Anderson wrote to Britten again in September explaining that ‘Oriana moves majestically towards her final state’ and hoping that he could still write the theme music in time for two upcoming special events aboard the liner. On 21 October the Queen was to be shown around the ship; Anderson wrote to Britten ‘It would add vastly to the fun if your music could be played at a suitably dramatic moment. I shall choose one with care; but of course we shall need it most when we get stuck in a recalcitrant lift – or when all the lights go out’. This is the first time I have come across it being suggested, admittedly in jest, that Britten’s music be used as Muzak!

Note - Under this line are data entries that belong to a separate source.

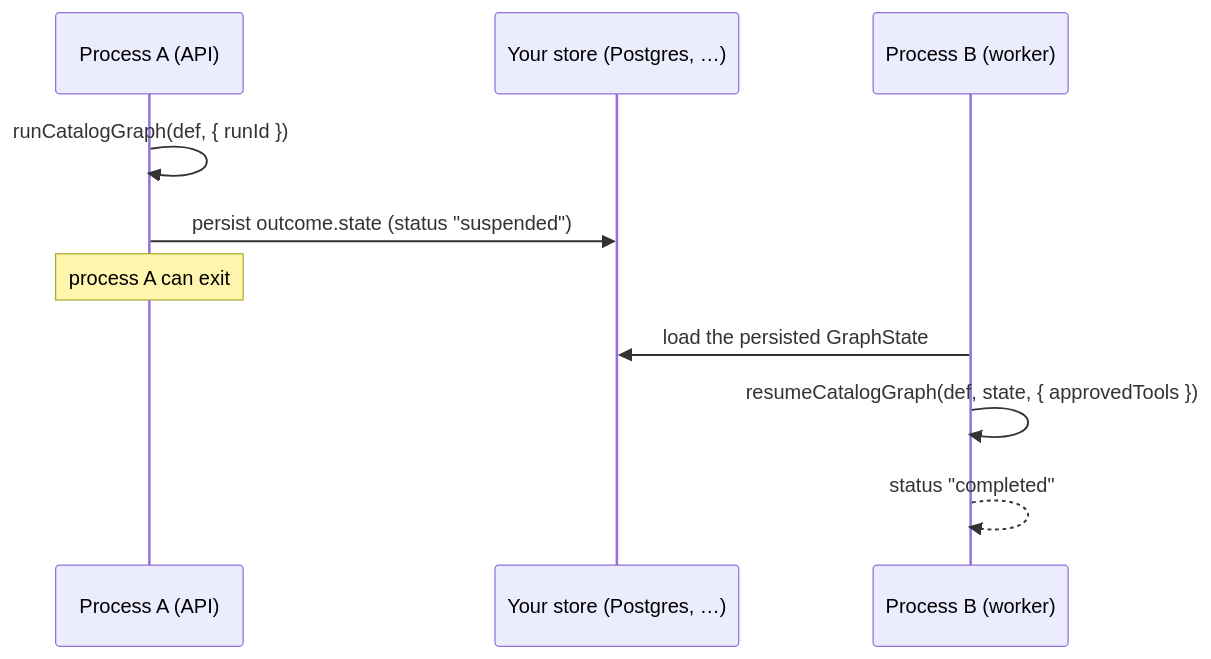
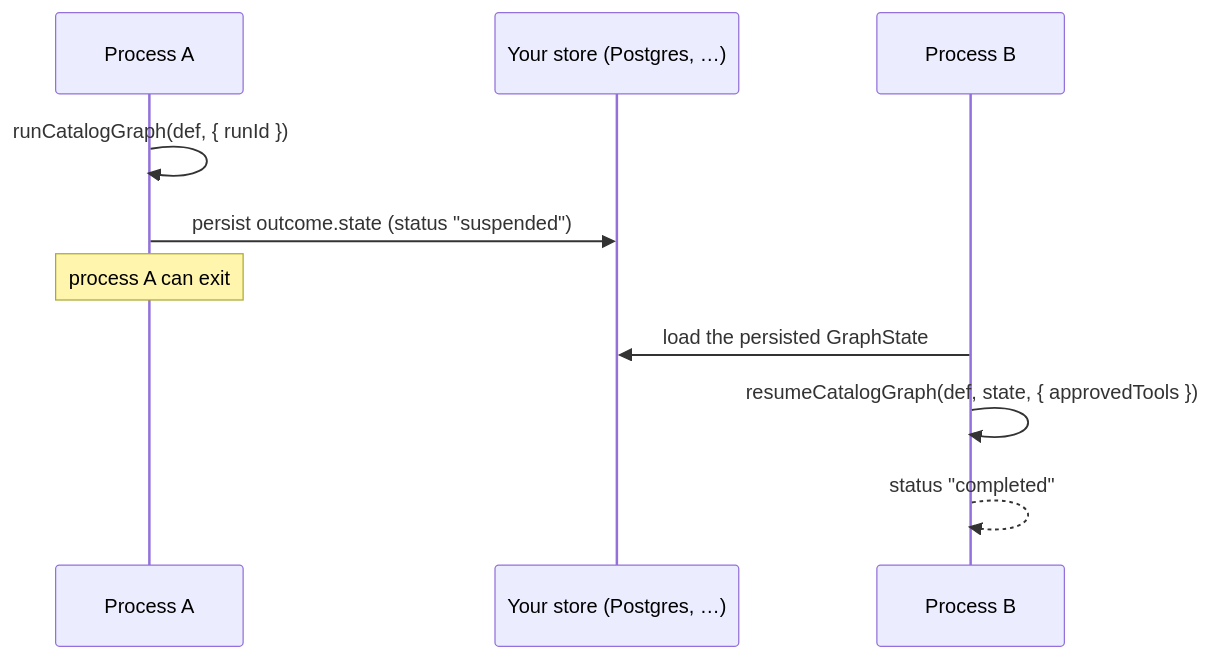
One commit to prxmat/adriane-engine changed the diagram in docs-site/docs/recipes/resume-across-processes.md. Above: the diagram before and after it, drawn with Mermaid. The commit also changed other lines of this file and 15 other files, not shown here.

````diff
--- a/docs-site/docs/recipes/resume-across-processes.md
+++ b/docs-site/docs/recipes/resume-across-processes.md
@@ -19,12 +28,12 @@
 ```mermaid
 sequenceDiagram
-  participant P1 as Process A (API)
+  participant P1 as Process A
   participant Store as Your store (Postgres, …)
-  participant P2 as Process B (worker)
+  participant P2 as Process B
   P1->>P1: runCatalogGraph(def, { runId })
   P1->>Store: persist outcome.state (status "suspended")
   Note over P1: process A can exit
   P2->>Store: load the persisted GraphState
   P2->>P2: resumeCatalogGraph(def, state, { approvedTools })
   P2-->>P2: status "completed"
 ```
````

The second occasion for which Anderson hoped to play Oriana’s music was when he showed art historian and broadcaster, Kenneth Clark, around the liner as part of his TV series on industrial design.
Britten completed the fanfare on time, writing the date ‘Oct 4th 1960’ at the foot of the music manuscript, and sending it to Anderson that day. It is this manuscript and the covering letter which have been deposited in our collections.
In this covering letter Britten wrote of his fanfare ‘I wrote one for Bugles, but it came out too much like ‘Come to the C-house door, boys’, so I scrapped that. This one, as you see starts with a fanfare based on the cry of glory ‘Oriana’! … It can be played by any number of trumpets or cornets (either 100 or one solo chap) … Good luck for everything. I hope the lights don’t fail or the lift get stuck, but I know the Queen and you will rise to any occasion (especially backed by the Fanfare!)’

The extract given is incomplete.